SUPPLIED MATERIAL
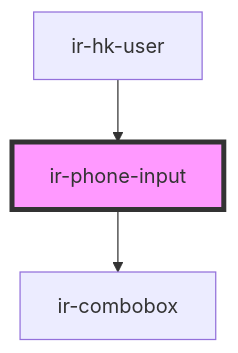
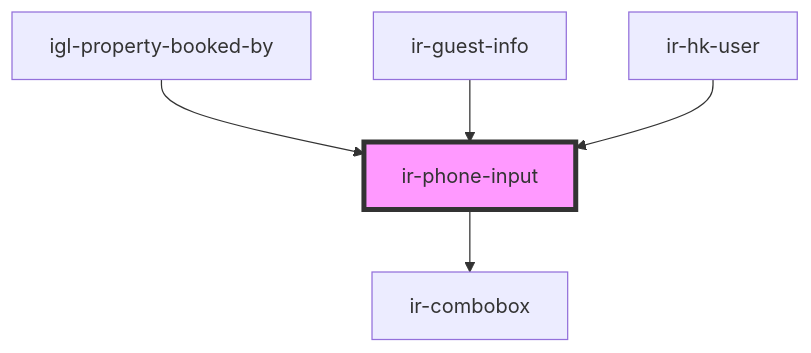
Before and after one commit to David1Chowaifaty/modified-ir-webcmp: the diagram in src/components/ir-phone-input/readme.md, drawn with Mermaid. The commit also changed other lines of this file and 22 other files, not shown here.

````diff
--- a/src/components/ir-phone-input/readme.md
+++ b/src/components/ir-phone-input/readme.md
@@ -41,6 +43,8 @@
 ```mermaid
 graph TD;
   ir-phone-input --> ir-combobox
+  igl-property-booked-by --> ir-phone-input
+  ir-guest-info --> ir-phone-input
   ir-hk-user --> ir-phone-input
   style ir-phone-input fill:#f9f,stroke:#333,stroke-width:4px
 ```
````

TRY IT
A verbatim copy of the data, free of pictures, is the expected answer.

RESPONSE
Before and after one commit to David1Chowaifaty/modified-ir-webcmp: the diagram in src/components/ir-phone-input/readme.md, drawn with Mermaid. The commit also changed other lines of this file and 22 other files, not shown here.

````diff
--- a/src/components/ir-phone-input/readme.md
+++ b/src/components/ir-phone-input/readme.md
@@ -41,6 +43,8 @@
 ```mermaid
 graph TD;
   ir-phone-input --> ir-combobox
+  igl-property-booked-by --> ir-phone-input
+  ir-guest-info --> ir-phone-input
   ir-hk-user --> ir-phone-input
   style ir-phone-input fill:#f9f,stroke:#333,stroke-width:4px
 ```
````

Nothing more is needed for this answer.